- Problem description:
Copy every line that holds the string "padding" from the data below.

- Extracted records:
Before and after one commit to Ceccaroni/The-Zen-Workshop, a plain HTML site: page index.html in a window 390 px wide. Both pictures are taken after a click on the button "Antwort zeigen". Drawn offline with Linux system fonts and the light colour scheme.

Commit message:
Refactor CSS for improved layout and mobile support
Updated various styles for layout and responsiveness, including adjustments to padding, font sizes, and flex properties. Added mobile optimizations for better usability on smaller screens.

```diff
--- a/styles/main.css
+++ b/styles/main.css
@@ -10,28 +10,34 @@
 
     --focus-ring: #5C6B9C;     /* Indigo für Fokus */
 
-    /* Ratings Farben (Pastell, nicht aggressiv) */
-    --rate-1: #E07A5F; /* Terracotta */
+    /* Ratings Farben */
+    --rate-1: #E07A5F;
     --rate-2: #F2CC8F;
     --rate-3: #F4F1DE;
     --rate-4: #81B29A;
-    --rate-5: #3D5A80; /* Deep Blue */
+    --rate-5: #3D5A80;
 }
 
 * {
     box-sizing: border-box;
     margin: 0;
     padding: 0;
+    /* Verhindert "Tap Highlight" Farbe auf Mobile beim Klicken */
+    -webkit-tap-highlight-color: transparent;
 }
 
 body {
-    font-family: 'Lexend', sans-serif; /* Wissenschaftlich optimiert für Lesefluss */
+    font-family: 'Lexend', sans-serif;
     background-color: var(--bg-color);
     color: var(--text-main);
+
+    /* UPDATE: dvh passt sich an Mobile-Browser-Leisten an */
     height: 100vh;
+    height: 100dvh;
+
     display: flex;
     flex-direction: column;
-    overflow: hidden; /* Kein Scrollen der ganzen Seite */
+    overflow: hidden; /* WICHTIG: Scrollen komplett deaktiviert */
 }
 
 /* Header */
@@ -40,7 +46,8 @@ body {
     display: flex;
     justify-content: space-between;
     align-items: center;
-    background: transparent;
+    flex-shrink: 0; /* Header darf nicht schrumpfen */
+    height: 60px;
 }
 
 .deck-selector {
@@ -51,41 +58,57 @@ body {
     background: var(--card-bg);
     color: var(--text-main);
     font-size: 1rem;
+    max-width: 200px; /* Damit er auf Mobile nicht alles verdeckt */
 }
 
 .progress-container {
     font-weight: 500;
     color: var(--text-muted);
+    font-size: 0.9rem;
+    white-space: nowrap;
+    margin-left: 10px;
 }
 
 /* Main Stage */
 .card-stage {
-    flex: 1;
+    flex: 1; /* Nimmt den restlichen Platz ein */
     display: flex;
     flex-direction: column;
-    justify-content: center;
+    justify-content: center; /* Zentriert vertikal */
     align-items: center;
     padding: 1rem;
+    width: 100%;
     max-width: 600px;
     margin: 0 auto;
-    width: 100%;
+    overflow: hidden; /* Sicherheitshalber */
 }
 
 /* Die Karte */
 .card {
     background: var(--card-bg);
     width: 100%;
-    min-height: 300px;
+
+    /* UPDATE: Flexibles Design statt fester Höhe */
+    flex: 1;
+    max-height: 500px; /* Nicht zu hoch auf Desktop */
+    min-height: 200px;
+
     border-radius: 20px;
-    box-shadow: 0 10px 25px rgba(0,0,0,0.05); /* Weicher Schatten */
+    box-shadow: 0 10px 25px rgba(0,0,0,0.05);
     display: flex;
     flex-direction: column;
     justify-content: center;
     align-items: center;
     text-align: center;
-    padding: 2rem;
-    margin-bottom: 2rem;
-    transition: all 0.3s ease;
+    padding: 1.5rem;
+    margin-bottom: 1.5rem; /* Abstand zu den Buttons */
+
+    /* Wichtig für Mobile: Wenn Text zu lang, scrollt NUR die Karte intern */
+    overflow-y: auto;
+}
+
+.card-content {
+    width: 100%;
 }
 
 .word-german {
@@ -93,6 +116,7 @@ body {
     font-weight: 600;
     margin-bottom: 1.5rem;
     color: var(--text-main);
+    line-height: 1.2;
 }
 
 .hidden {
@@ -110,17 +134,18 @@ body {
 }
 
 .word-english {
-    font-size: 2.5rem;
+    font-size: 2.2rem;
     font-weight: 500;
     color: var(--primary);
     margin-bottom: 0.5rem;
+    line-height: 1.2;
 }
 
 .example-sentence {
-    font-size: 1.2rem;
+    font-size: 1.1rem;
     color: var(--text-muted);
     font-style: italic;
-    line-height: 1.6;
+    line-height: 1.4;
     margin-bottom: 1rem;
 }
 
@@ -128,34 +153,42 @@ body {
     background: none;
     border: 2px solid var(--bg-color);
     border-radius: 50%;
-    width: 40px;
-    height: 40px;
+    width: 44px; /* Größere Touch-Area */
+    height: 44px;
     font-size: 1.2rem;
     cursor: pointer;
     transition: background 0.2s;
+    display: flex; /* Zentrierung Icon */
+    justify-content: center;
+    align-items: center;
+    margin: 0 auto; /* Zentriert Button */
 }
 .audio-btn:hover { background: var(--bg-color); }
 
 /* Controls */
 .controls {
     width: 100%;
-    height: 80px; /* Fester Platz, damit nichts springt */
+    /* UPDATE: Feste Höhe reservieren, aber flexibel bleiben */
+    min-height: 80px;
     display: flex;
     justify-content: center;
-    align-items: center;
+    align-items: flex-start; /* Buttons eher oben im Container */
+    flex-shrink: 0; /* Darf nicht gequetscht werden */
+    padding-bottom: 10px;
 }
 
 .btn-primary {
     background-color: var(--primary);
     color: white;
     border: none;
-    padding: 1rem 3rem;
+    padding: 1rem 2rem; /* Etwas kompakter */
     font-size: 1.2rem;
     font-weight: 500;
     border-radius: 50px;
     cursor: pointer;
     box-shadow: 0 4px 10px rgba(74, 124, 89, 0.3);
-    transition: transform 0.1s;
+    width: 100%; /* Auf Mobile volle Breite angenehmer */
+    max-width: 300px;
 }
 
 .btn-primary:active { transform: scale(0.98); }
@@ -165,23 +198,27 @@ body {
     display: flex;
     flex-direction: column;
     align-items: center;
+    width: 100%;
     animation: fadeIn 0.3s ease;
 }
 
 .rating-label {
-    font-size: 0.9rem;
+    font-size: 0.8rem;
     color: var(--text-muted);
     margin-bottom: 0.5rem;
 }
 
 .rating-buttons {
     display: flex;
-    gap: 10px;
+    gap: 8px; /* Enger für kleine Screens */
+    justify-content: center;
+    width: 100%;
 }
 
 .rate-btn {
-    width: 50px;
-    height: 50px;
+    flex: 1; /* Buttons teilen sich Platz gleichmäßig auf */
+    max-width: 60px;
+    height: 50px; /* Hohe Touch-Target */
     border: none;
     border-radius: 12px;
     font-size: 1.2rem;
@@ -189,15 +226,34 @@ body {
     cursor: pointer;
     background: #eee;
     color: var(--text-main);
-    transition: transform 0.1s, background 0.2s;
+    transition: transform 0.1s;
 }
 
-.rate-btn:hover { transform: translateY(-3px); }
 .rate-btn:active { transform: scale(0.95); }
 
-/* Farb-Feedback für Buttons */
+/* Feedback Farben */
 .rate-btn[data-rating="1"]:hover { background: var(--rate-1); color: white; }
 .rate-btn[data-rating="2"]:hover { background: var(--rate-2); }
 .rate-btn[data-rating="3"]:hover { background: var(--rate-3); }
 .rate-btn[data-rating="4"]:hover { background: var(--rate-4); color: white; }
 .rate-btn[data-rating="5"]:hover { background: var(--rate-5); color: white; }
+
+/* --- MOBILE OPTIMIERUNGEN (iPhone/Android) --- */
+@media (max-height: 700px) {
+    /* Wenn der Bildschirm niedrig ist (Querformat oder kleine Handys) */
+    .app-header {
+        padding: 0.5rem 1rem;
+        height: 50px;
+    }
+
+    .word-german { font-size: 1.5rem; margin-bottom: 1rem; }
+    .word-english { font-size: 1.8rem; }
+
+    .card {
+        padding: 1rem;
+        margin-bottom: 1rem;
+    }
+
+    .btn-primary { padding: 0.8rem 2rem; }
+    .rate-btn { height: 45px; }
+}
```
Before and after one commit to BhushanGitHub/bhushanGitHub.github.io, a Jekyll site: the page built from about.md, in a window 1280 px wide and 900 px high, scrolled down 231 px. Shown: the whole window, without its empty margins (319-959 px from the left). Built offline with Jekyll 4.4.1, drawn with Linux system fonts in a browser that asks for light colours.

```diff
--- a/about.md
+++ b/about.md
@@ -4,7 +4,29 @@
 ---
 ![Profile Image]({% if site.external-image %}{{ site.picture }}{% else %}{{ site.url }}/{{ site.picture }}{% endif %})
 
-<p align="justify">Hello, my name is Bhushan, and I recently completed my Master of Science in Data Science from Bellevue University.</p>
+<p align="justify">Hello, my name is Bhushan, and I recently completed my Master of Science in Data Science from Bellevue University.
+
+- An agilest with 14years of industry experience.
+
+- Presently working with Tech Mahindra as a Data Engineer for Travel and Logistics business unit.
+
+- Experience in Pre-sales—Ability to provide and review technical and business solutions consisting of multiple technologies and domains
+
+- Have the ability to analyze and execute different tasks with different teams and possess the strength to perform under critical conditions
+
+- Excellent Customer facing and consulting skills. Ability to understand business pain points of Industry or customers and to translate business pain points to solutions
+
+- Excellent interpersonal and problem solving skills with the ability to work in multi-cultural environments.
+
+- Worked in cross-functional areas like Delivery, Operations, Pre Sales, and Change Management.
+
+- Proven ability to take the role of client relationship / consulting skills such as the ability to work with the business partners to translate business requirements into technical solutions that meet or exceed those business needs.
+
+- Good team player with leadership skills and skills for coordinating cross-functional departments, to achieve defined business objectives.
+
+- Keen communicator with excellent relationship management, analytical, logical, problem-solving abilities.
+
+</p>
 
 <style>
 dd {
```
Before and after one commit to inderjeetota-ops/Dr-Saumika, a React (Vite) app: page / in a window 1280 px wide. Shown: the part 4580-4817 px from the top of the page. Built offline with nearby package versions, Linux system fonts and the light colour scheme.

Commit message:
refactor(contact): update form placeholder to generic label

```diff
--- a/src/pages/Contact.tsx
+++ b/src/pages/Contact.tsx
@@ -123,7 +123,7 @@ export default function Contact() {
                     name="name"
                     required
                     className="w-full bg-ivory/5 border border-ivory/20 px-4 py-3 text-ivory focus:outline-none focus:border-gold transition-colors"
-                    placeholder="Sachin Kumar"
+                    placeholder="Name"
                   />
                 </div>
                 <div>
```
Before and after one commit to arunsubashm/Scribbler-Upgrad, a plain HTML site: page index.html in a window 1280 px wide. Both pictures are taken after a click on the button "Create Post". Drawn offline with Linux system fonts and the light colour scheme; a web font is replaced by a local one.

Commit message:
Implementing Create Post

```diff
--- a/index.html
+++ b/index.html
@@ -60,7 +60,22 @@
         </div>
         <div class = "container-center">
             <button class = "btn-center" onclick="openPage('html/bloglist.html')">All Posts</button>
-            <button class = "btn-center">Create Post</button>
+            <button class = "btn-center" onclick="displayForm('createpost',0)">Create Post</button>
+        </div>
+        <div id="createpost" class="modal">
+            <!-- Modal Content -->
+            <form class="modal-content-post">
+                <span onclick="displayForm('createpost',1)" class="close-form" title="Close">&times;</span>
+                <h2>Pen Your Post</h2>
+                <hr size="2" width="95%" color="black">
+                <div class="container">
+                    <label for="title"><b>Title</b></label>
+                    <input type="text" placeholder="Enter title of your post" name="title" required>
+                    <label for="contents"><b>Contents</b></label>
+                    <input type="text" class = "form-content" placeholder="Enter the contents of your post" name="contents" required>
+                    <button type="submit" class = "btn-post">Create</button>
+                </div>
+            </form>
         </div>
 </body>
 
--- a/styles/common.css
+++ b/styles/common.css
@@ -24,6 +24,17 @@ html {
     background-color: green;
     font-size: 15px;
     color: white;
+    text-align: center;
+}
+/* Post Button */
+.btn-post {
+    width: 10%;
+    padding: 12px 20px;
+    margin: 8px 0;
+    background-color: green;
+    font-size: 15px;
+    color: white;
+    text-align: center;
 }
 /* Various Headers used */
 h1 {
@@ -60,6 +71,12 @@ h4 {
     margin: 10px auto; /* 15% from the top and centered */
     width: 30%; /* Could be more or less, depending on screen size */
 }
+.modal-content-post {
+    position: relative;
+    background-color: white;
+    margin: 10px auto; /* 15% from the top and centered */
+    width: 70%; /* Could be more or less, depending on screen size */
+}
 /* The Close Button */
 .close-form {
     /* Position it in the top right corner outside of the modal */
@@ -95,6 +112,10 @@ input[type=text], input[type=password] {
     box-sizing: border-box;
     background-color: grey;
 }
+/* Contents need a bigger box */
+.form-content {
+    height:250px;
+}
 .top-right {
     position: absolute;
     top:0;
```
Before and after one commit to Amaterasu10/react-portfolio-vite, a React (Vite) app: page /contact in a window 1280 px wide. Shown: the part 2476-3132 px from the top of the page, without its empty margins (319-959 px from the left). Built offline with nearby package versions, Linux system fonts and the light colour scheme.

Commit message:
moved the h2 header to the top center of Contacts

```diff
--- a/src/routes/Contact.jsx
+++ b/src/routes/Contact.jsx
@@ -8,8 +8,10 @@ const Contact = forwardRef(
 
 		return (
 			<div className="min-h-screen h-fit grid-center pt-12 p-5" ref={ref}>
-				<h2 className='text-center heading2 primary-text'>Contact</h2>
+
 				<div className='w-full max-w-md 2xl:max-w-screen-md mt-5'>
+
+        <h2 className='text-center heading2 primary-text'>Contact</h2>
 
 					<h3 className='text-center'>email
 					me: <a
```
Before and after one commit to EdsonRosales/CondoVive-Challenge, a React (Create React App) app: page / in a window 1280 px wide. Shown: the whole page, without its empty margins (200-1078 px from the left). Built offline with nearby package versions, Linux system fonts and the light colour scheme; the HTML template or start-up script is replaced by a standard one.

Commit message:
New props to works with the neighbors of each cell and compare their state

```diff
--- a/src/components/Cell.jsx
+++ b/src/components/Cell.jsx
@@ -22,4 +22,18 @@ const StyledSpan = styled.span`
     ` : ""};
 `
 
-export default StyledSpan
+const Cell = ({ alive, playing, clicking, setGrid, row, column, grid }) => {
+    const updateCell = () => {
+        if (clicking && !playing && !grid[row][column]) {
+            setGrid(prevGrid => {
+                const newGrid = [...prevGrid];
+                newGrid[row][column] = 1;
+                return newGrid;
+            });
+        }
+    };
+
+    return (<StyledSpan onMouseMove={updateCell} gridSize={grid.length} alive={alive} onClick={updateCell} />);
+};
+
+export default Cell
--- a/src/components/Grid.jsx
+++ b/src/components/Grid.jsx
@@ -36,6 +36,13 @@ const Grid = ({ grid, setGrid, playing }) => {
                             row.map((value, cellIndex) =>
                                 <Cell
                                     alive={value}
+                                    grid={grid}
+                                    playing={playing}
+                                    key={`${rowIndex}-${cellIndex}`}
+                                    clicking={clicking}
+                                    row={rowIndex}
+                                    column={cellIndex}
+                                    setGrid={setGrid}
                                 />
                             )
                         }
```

- Answer to this problem:
Updated various styles for layout and responsiveness, including adjustments to padding, font sizes, and flex properties. Added mobile optimizations for better usability on smaller screens.
     padding: 0;
     padding: 1rem;
-    padding: 2rem;
+    padding: 1.5rem;
+    padding-bottom: 10px;
-    padding: 1rem 3rem;
+    padding: 1rem 2rem; /* Etwas kompakter */
+        padding: 0.5rem 1rem;
+        padding: 1rem;
+    .btn-primary { padding: 0.8rem 2rem; }
+    padding: 12px 20px;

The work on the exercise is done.